Screenshot and code edit data
━━━━━━━━━━━━━━━━

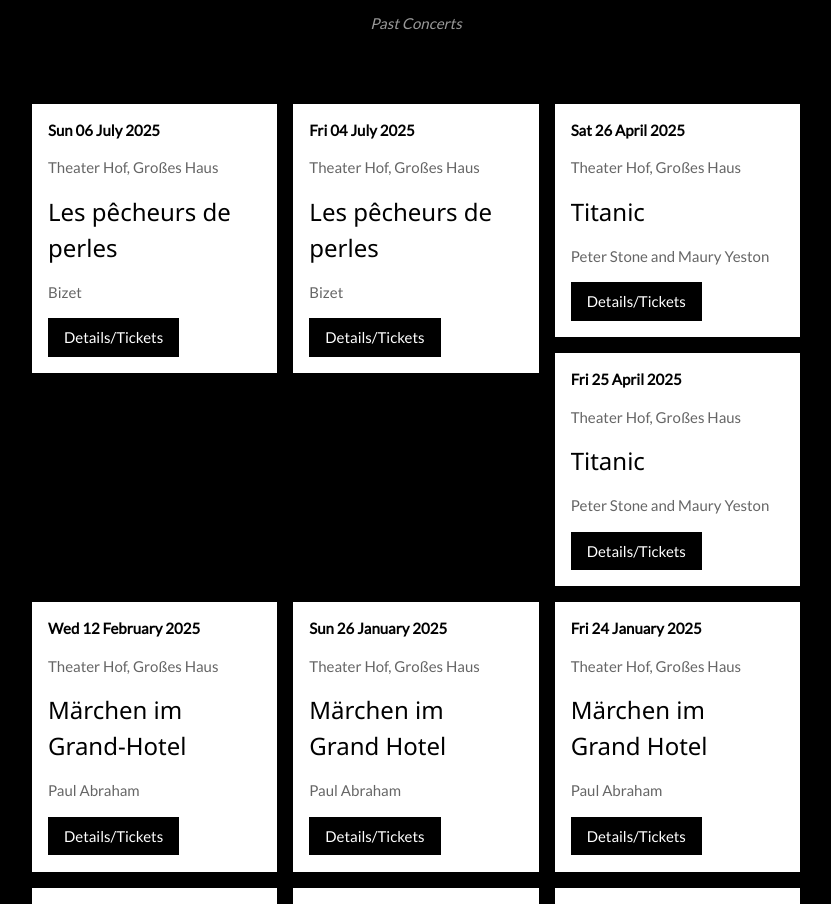
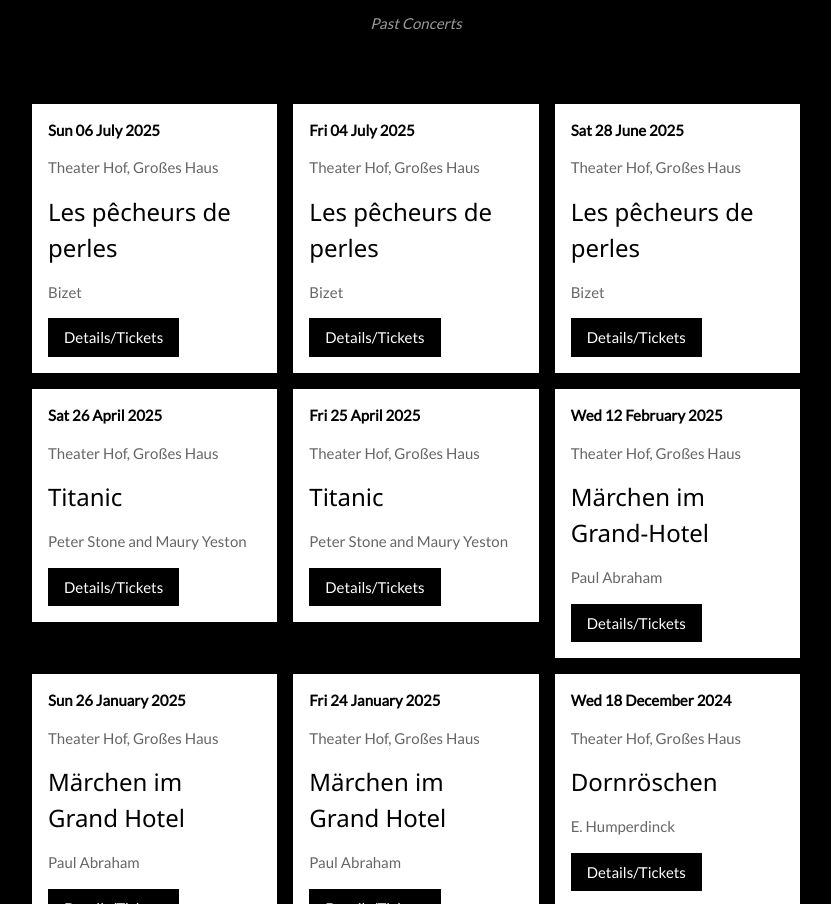
Before and after one commit to rubenhawwer/test1, a plain HTML site: page index.html in a window 1280 px wide. Shown: the part 2343-3247 px from the top of the page, without its empty margins (224-1055 px from the left). Drawn offline with nearby package versions, Linux system fonts and the light colour scheme.

Commit message:
Update index.html

```diff
--- a/index.html
+++ b/index.html
@@ -157,6 +157,17 @@ Humperdinck’s Dornröschen.</p>
             <button class="w3-button w3-black w3-margin-bottom" onclick="window.open('https://www.theater-hof.de/spielplan/stuecke/detail/die-perlenfischer');">Details/Tickets</button>
           </div>
         </div>
+
+        <div class="w3-third w3-margin-bottom">
+          <div class="w3-container w3-white">
+            <p><b>Sat 28 June 2025</b></p>
+            <p class="w3-opacity">Theater Hof, Großes Haus </p>
+            <p> <h3> Les pêcheurs de perles </h3> </p>
+			<p class="w3-opacity "> Bizet </p>
+            <button class="w3-button w3-black w3-margin-bottom" onclick="window.open('https://www.theater-hof.de/spielplan/stuecke/detail/die-perlenfischer');">Details/Tickets</button>
+          </div>
+        </div>
+
 
 <div class="w3-third w3-margin-bottom">
           <div class="w3-container w3-white">
```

━━━━━━━━━━━━━━━━

§ **Directions for this task**
What lines in the data above contain the word "container"? Copy them all.

§ **Exercise response**
+          <div class="w3-container w3-white">
           <div class="w3-container w3-white">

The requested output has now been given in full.